If you have been following this series, you might be wondering, how else we can find the root cause? We went through a list of objections or myths which we dispelled. We looked at the available research and identified the inability to cost justify, and the lack of staff and skills as possible reasons.
The last approach to uncover the root cause is simply to talk to people going through this process and try to understand the experience. We have worked with managers, administrators, and executives who are going through this process and can identify some common denominators.
A small number, perhaps 15%, are excited by the prospect of making an investment that will help the company increase productivity, lower costs, and increase the value-added portion of their revenue. Another 15% are scared about making a misstep and doing something that hurts the company.
The remaining 70% talk about the same things we discussed in the last two articles. They will list the obstacles or myths described in the first article and the lack of skilled staff and inability to cost justify. The key is not what they say – it's how they say it.
When asked what is motivating these thoughts, they talk skeptically. They talk about how they were promised these same advantages with the last purchase or an investment last year. They may talk about how they are promised these advantages with every investment. The reason they are skeptical is because no one ever provided proof that any of these investments increased productivity, reduced costs, or eliminated waste. In other words, they are skeptical because they have reason to be skeptical.
Howie on the Root Cause of Reluctance to Invest
I believe the real reason companies are reluctant to invest in workflow automation is because the people that approve those purchases (C-level and executives) are jaded. For years, they have heard claims about how each of these hardware and software investments will make things better, but they have not seen any proof. Maybe they see reports of the number of pages printed each month, but that is not evidence that an investment improved productivity.

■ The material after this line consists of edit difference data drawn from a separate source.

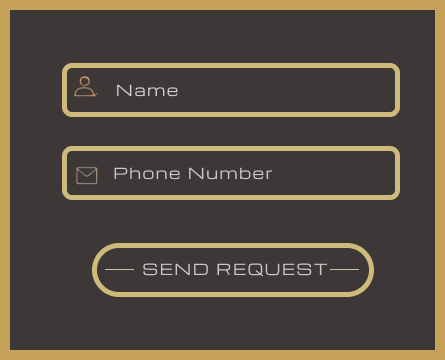
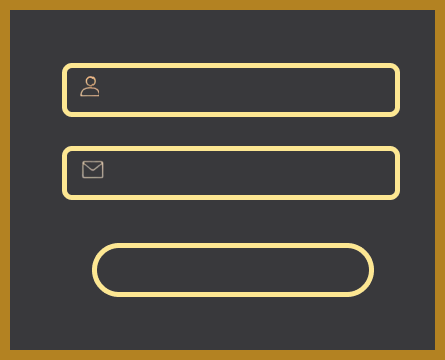
Fix hover text glitch with GPU isolation, make feedback box font bold and crisp, and increase mobile section distancing

diff --git a/src/App.css b/src/App.css
@@ -33,14 +33,18 @@
 /* Stage element positioning */
 .stage-elem {
   position: absolute;
+  transform: translateZ(0);
+  backface-visibility: hidden;
+  -webkit-backface-visibility: hidden;
 }
 
 .stage-elem img {
   display: block;
   object-fit: contain;
   pointer-events: none;
+  backface-visibility: hidden;
+  -webkit-backface-visibility: hidden;
   image-rendering: -webkit-optimize-contrast;
-  image-rendering: crisp-edges;
 }
 
 /* 1. FEEDBACK Header */
@@ -129,17 +133,29 @@
   width: 275px;
   height: 44px;
   background: transparent;
-  color: transparent;
+  color: #dfba6d;
   border: none;
   outline: none;
-  font-family: 'Rajdhani', sans-serif;
-  font-size: 20px;
-  font-weight: 600;
-  letter-spacing: 0.05em;
+  font-family: 'Rajdhani', 'Orbitron', sans-serif;
+  font-size: 21px;
+  font-weight: 700;
+  letter-spacing: 0.08em;
   caret-color: #dfba6d;
-  padding: 0 8px;
-  transition: background 0.15s ease, color 0.15s ease;
+  padding: 0 4px;
   z-index: 20;
+}
+
+.feedback-input::placeholder {
+  color: rgba(223, 186, 109, 0.72);
+  font-family: 'Rajdhani', 'Orbitron', sans-serif;
+  font-size: 21px;
+  font-weight: 700;
+  letter-spacing: 0.08em;
+  transition: opacity 0.2s ease;
+}
+
+.feedback-input:focus::placeholder {
+  opacity: 0.35;
 }
 
 .name-input-field {
@@ -147,15 +163,7 @@
 }
 
 .phone-input-field {
-  top: 152px;
-}
-
-.feedback-input:focus,
-.feedback-input.has-value {
-  background: rgba(22, 14, 14, 0.95);
-  color: #dfba6d;
-  border-radius: 4px;
-  box-shadow: 0 0 8px rgba(0, 0, 0, 0.7);
+  top: 151px;
 }
 
 /* Button overlaying the base image */
@@ -169,12 +177,23 @@
   border: none;
   cursor: pointer;
   border-radius: 27px;
-  transition: box-shadow 0.2s ease, transform 0.15s ease;
+  display: flex;
+  align-items: center;
+  justify-content: center;
+  color: #dfba6d;
+  font-family: 'Rajdhani', 'Orbitron', sans-serif;
+  font-size: 16px;
+  font-weight: 700;
+  letter-spacing: 0.16em;
+  text-shadow: 0 0 8px rgba(223, 186, 109, 0.5);
+  transition: box-shadow 0.2s ease, transform 0.15s ease, filter 0.2s ease;
   z-index: 20;
+  user-select: none;
 }
 
 .feedback-submit-btn:hover {
   box-shadow: 0 0 16px rgba(223, 186, 109, 0.75);
+  filter: brightness(1.2);
 }
 
 .feedback-submit-btn:active {
@@ -234,7 +253,11 @@
 .nav-link {
   display: block;
   cursor: pointer;
-  transition: transform 0.2s ease, filter 0.2s ease;
+  transition: transform 0.2s cubic-bezier(0.2, 0, 0.2, 1), filter 0.2s cubic-bezier(0.2, 0, 0.2, 1);
+  will-change: transform, filter;
+  backface-visibility: hidden;
+  -webkit-backface-visibility: hidden;
+  transform: translateZ(0);
 }
 
 .home-link img {
@@ -292,12 +315,14 @@
   height: 42px;
   cursor: pointer;
   z-index: 10;
-  transition: background 0.2s ease;
+  transition: border-bottom 0.2s ease, box-shadow 0.2s ease;
+  border-bottom: 2px solid transparent;
+  border-radius: 4px;
 }
 
 .phone-click-area:hover {
-  background: rgba(223, 186, 109, 0.15);
-  border-radius: 4px;
+  border-bottom: 2px solid rgba(223, 186, 109, 0.85);
+  box-shadow: 0 4px 12px rgba(223, 186, 109, 0.25);
 }
 
 /* 6. SOCIAL MEDIA Column */
@@ -454,7 +479,7 @@
     display: flex !important;
     flex-direction: column !important;
     align-items: center !important;
-    gap: 16px !important;
+    gap: 0 !important;
     background: transparent !important;
   }
 
@@ -474,6 +499,7 @@
     height: auto !important;
     display: flex !important;
     justify-content: center !important;
+    margin-bottom: 8px !important;
   }
 
   .feedback-header img {
@@ -486,13 +512,14 @@
   .tribute-block {
     width: 100% !important;
     max-width: 300px !important;
-    margin-top: -6px !important;
+    margin-top: 0 !important;
+    margin-bottom: 18px !important;
   }
 
   .tribute-text-heading {
     font-size: 10px !important;
     letter-spacing: 0.22em !important;
-    margin-bottom: 4px !important;
+    margin-bottom: 5px !important;
   }
 
   .tribute-gold-line {
@@ -505,7 +532,7 @@
     width: 100% !important;
     max-width: 300px !important;
     height: 243px !important;
-    margin: 2px 0 8px !important;
+    margin: 0 0 38px !important;
     box-shadow: 0 10px 35px rgba(0, 0, 0, 0.85) !important;
   }
 
@@ -519,7 +546,18 @@
     left: 25.6% !important;
     width: 61.8% !important;
     height: 12.2% !important;
-    font-size: 13px !important;
+    font-size: 15px !important;
+    font-weight: 700 !important;
+    color: #dfba6d !important;
+    font-family: 'Rajdhani', 'Orbitron', sans-serif !important;
+    padding: 0 4px !important;
+  }
+
+  .feedback-input::placeholder {
+    font-size: 15px !important;
+    font-weight: 700 !important;
+    color: rgba(223, 186, 109, 0.72) !important;
+    font-family: 'Rajdhani', 'Orbitron', sans-serif !important;
   }
 
   .name-input-field {
@@ -535,6 +573,15 @@
     top: 67.5% !important;
     width: 63.4% !important;
     height: 15% !important;
+    font-size: 12.5px !important;
+    font-weight: 700 !important;
+    letter-spacing: 0.12em !important;
+    display: flex !important;
+    align-items: center !important;
+    justify-content: center !important;
+    color: #dfba6d !important;
+    font-family: 'Rajdhani', 'Orbitron', sans-serif !important;
+    text-shadow: 0 0 6px rgba(223, 186, 109, 0.5) !important;
   }
 
   /* 4. INFO & Nav Links */
@@ -543,7 +590,8 @@
     height: auto !important;
     display: flex !important;
     justify-content: center !important;
-    margin-top: 6px !important;
+    margin-top: 0 !important;
+    margin-bottom: 14px !important;
   }
 
   .info-title img {
@@ -556,8 +604,9 @@
     flex-direction: row !important;
     flex-wrap: wrap !important;
     justify-content: center !important;
-    gap: 10px 18px !important;
-    margin-top: -6px !important;
+    gap: 12px 24px !important;
+    margin-top: 0 !important;
+    margin-bottom: 42px !important;
   }
 
   .home-link img,
@@ -577,7 +626,8 @@
     height: auto !important;
     display: flex !important;
     justify-content: center !important;
-    margin-top: 10px !important;
+    margin-top: 0 !important;
+    margin-bottom: 14px !important;
   }
 
   .contact-us-title img {
@@ -591,7 +641,8 @@
     height: auto !important;
     display: flex !important;
     justify-content: center !important;
-    margin-top: -4px !important;
+    margin-top: 0 !important;
+    margin-bottom: 42px !important;
   }
 
   .contact-person-block img {
@@ -611,7 +662,8 @@
     height: auto !important;
     display: flex !important;
     justify-content: center !important;
-    margin-top: 10px !important;
+    margin-top: 0 !important;
+    margin-bottom: 18px !important;
   }
 
   .social-media-title img {
@@ -621,11 +673,12 @@
 
   .social-icons-container {
     width: 100% !important;
-    max-width: 190px !important;
+    max-width: 210px !important;
     height: auto !important;
     justify-content: center !important;
-    gap: 20px !important;
-    margin-top: -2px !important;
+    gap: 24px !important;
+    margin-top: 0 !important;
+    margin-bottom: 42px !important;
   }
 
   .social-btn img {
@@ -639,7 +692,8 @@
     height: auto !important;
     display: flex !important;
     justify-content: center !important;
-    margin-top: 10px !important;
+    margin-top: 0 !important;
+    margin-bottom: 14px !important;
   }
 
   .address-title img {
@@ -653,7 +707,8 @@
     height: auto !important;
     display: flex !important;
     justify-content: center !important;
-    margin-top: -4px !important;
+    margin-top: 0 !important;
+    margin-bottom: 24px !important;
   }
 
   .address-click-link {
@@ -669,7 +724,8 @@
   .map-container {
     width: 190px !important;
     height: 190px !important;
-    margin-top: 4px !important;
+    margin-top: 0 !important;
+    margin-bottom: 20px !important;
   }
 
   .map-frame-layer {

diff --git a/src/App.jsx b/src/App.jsx
@@ -92,9 +92,10 @@ function App() {
             <input
               type="text"
               name="name"
+              placeholder="Name"
               value={name}
               onChange={(e) => setName(e.target.value)}
-              className={`feedback-input name-input-field ${name ? 'has-value' : ''}`}
+              className="feedback-input name-input-field"
               autoComplete="off"
               spellCheck="false"
               required
@@ -104,9 +105,10 @@ function App() {
             <input
               type="tel"
               name="phone"
+              placeholder="Phone Number"
               value={phone}
               onChange={(e) => setPhone(e.target.value)}
-              className={`feedback-input phone-input-field ${phone ? 'has-value' : ''}`}
+              className="feedback-input phone-input-field"
               autoComplete="off"
               spellCheck="false"
               required
@@ -117,7 +119,9 @@ function App() {
               type="submit"
               className="feedback-submit-btn"
               title="Send Request"
-            />
+            >
+              <span>— SEND REQUEST —</span>
+            </button>
           </form>
 
           {/* Submission Toast */}

diff --git a/src/index.css b/src/index.css
@@ -1,4 +1,4 @@
-@import url('https://fonts.googleapis.com/css2?family=Cinzel:wght@400;600;700&family=Rajdhani:wght@500;600;700&display=swap');
+@import url('https://fonts.googleapis.com/css2?family=Cinzel:wght@400;600;700&family=Orbitron:wght@500;600;700;800;900&family=Rajdhani:wght@500;600;700&display=swap');
 
 * {
   box-sizing: border-box;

As a result, these managers, administrators, and executives are skeptical about past claims as well as these new claims.
If this is the case, then managers need to identify metrics that show these investments are improving performance such as faster time to manufacture, reduced expenses, better quality, etc. Traditional metrics and benchmarks include:
- On-time delivery
- Sales per employee
- Rework as percentage of sales
- Average cycle time
Some of the next generation metrics we are testing include:
- Manufacturing cost/piece
- Competitive pricing ratio (% products competitive vs. external bids)
- First-time correctness ratio
- Average time to complete order entry
- Average time to complete preflight
- Pages printed/pages sold
RSA has developed resources to aid in the development of business cases and documenting and measuring improved business metrics, including dashboard reports in their WebCRD product that include metrics such as SLA performance and number of touches.
It does not matter if you use a traditional metric, a next generation benchmark, or a customized measurement, what matters is that you demonstrate that the investment actually improved performance. If your production facility is like most of the companies we work with, there has been a lack of documented improvements for years which means that it may take a while to overcome your boss's well-deserved skepticism. The good news is that once you succeed in proving that your investment increased productivity it will be much easier the next time you decide to make a change.